Saint Patrick ‘s Day isn ‘t the only celebration that takes place in March. Since 1961, March has been deemed Youth Art Month as a way to showcase the talent and potential of student artists, express support for art educators and emphasize the importance of quality art programs in schools. It was developed by the Art and Creative Materials Institute (ACMI- a non-profit association of art and craft materials manufacturers) in cooperation with the National Art Education Association. The Council For Art Education, comprised of the ACMI, NAEA, various art materials distributors and the General Federation of Women ‘s Clubs, was founded in 1984. The CFAE functions as a national facilitator for Youth Art Month by sponsoring annual contests such as the “School Flags Across the U.S….Flying High” program. Students in participating states design a school flag. The winning designs are made into flags and presented in Washington DC where they are flown in prominence during the month of March. Since its inception, schools across the nation have celebrated Youth Art Month by spotlighting talent and bringing public attention to school arts programs.
The majority of schools host art shows and displays. Some extend into the community using store window display space, or public access areas for shows. Several schools here in California have included silent auctions of student work along with their exhibition as a way to raise money for the school art program. One innovative county in Loudon Virginia is hosting a variety of shows, displays, and interactive activities to promote and highlight their art programs. Their “Family Arts Night” includes art making activities for the whole family, karaoke, dance instruction, musical performances and live drama improvisations. The same county is also holding an innovative family dinner night which includes a hand thrown ceramic bowl with meal, created by a local potter or high school student.
Unfortunately my school and district have not acknowledged Youth Art Month. We are, in fact, watching in horror as our arts programs are cut, reduced or decimated by downsizing. Our budgets were eliminated two years ago. At my school in particular art is kept alive only to facilitate a dumping ground for kids who have no where else to go. As I look through my grade book I can see that there has been a thirty percent turnover in students between August and March- with more transition to come.

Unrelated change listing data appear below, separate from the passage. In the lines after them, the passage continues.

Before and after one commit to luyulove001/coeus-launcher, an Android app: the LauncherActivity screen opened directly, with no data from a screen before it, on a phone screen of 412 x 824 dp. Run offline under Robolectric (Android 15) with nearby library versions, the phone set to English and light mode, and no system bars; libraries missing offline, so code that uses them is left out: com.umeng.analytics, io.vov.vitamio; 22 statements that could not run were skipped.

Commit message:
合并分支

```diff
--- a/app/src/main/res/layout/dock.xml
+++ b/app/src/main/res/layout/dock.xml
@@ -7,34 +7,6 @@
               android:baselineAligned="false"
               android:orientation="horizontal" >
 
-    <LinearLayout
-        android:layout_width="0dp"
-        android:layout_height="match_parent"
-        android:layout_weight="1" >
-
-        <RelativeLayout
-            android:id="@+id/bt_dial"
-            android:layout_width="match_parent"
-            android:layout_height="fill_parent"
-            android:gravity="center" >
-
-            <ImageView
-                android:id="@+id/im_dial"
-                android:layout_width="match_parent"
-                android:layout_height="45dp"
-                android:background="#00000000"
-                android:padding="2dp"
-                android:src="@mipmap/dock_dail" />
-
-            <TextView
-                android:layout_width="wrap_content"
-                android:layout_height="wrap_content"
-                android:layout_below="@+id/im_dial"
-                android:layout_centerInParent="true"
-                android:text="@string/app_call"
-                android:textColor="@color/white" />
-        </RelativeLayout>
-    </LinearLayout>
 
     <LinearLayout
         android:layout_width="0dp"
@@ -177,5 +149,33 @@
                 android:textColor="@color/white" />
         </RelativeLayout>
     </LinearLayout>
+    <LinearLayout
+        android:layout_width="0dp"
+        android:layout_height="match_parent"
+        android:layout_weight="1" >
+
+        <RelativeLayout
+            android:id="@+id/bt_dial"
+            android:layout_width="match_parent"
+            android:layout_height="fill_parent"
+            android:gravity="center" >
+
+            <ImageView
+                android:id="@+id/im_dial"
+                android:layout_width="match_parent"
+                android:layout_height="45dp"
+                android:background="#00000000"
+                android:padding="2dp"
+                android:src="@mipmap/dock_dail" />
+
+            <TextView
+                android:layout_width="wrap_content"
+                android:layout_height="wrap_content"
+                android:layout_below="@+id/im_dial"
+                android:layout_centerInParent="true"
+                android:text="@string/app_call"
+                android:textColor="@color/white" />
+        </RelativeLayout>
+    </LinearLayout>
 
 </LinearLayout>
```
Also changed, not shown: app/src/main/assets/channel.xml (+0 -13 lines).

It ‘s hard to maintain a viable, quality program when students are constantly leaving and entering the class. Even sadder is that the students that I teach readily accept such substandard practices and policies. The community demographics of my school include a very low socio-economic level population who are essentially non-english speaking. The families of my students aren ‘t savvy to the school district ‘s political manipulations and therefore don ‘t always voice their concern or displeasure regarding changes in their children ‘s education. The students have become resigned to using inferior materials or not having enough supplies. They never question why another school can produce work in clay, oils or metal while they are using paper mache and colored pencils. We can challenge students in their core classes with rigorous academic curricula, but in art, without the proper materials and supplies, there is a limit to the level of sophistication that can be achieved.
Maybe a component to Youth Art Month should be public awareness of the financial frailty of art programs in public education. Art educators can channel talent into wonderful end products using limited resources, and the public applauds the efforts and the results. What the public never sees, however, is the potential for what a child could do given smaller classes with better materials and more time. The ACMI is composed of industry giants such as Crayola, Eberhard Faber, Ticonderoga, Dick Blick, Chartpack and more. These manufacturers stand to benefit as long as art education is alive and well. Perhaps the ACMI can do more than sponsor a flag design contest each year. They can support our voice in Washington for funding for arts education. They can generate revenue by donating a percentage of their gross sales generated during March, Youth Art Month, back to the classrooms. As art educators we are indebted to them for being the first to dedicate an entire month to art education. But there is greater work to be done. And with their help we can continue to cultivate young artists and promote the growth of great art education programs.